I used the following code to login to our travel product, navigate to the hotels page and search for a hotels with a town via an ASP.NET autocompleter control.

IE ie = new IE("http://localhost/mytavelproduct");


//goto the hotel search pageie.Link(Find.ByUrl("http://localhost/mytavelproduct/Hotel/HotelSearch.aspx")).Click();

//gradually populate the ajax autocompleter field in the town field

TextField field = ie.TextField(Find.ByName("ctl00$cphM$ucHotelLocationSection$txtTown"));


//the autocomplete dropdown should have appeared at this stage...

However, in order for the above code to work with the Ajax autocomplete dropdown control, I had to jump through a few hoops.

The first issue is detailed as follows on blogspot

Adding an attribute to the ajax control on page load, performed some "Runtime event reanimation" which allowed the TypeText methods of Watin to be captured by the ajax control.Without this the mocked key presses are ignored.

The second issue was related to javascript that we had on the page. The Watin code appears to loose focus, or blur the control between methods. Unfortunately the onblur event is used by us to clear the text value if nothing has been selected from the ajax autocompleter. By removing this javascript code from the control (with a view to moving it to the page Submit button?) the ajax dropdown is now displayed during the Thread.Sleep periods.

Having completed this and by browsing various blogs for the answer, I also found something that will generated the above code for you!!

This is not perfect (as the ajax stuff requires a bit of hand crafting) but this will take the leg work out of 90% of the coding.

Finally I have found a community out there building frameworks and further examples on how to use Watin.

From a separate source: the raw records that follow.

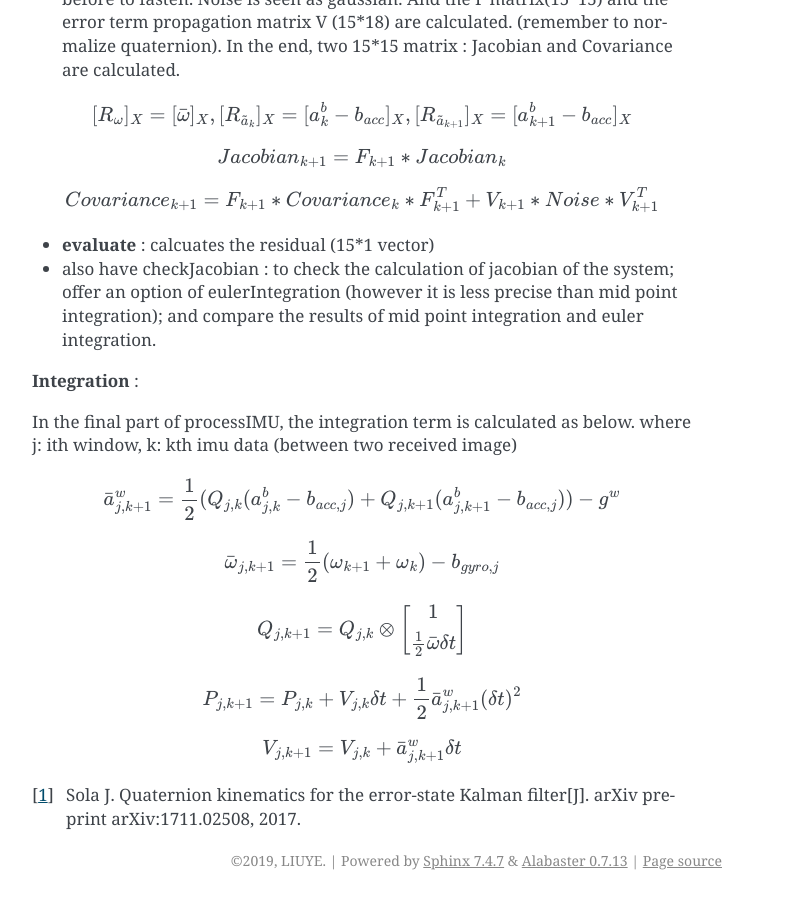
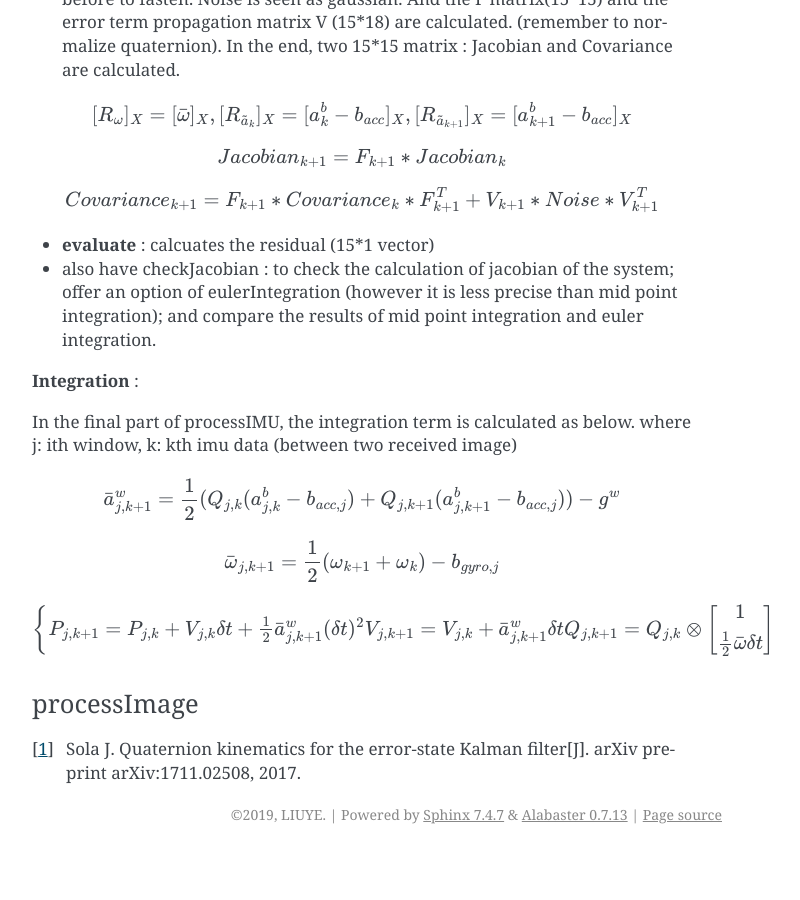
Before and after one commit to gggliuye/VIO, a Sphinx documentation site: the page built from docs/deepblue/LM.rst, in a window 1280 px wide and 900 px high, scrolled down 3133 px. Shown: the whole window, without its empty margins (388-1188 px from the left). Built offline with Sphinx 7.4.7, drawn with Linux system fonts in a browser that asks for light colours; after the commit the page ends 3987 px from its top, so only the background shows below that.

Commit message:
Update LM.rst

```diff
--- a/docs/deepblue/LM.rst
+++ b/docs/deepblue/LM.rst
@@ -145,12 +145,16 @@ where j: ith window, k: kth imu data (between two received image)
     \bar{\omega}_{j,k+1} = \frac{1}{2} (\omega_{k+1} + \omega_{k}) - b_{gyro,j}
 
 .. math::
+    \begin{cases}
+    P_{j,k+1} = P_{j,k} + V_{j,k} \delta t + \frac{1}{2} \bar{a}_{j,k+1}^{w} (\delta t)^{2}
+    V_{j,k+1} = V_{j,k} + \bar{a}_{j,k+1}^{w} \delta t
     Q_{j,k+1} = Q_{j,k} \otimes \begin{bmatrix} 1 \\  \frac{1}{2}  \bar{\omega}  \delta t \end{bmatrix}
+    \end{cases}
 
-.. math::
-    P_{j,k+1} = P_{j,k} + V_{j,k} \delta t + \frac{1}{2} \bar{a}_{j,k+1}^{w} (\delta t)^{2}
 
-.. math::
-    V_{j,k+1} = V_{j,k} + \bar{a}_{j,k+1}^{w} \delta t
+
+processImage
+~~~~~~~~~~~~~~~~~~~~~~~
+
 
 .. [#] Sola J. Quaternion kinematics for the error-state Kalman filter[J]. arXiv preprint arXiv:1711.02508, 2017.
```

This has been a long time coming. The Microsoft Web tests have simply not delivered, this is going to make life much easier

Cheers - Jon.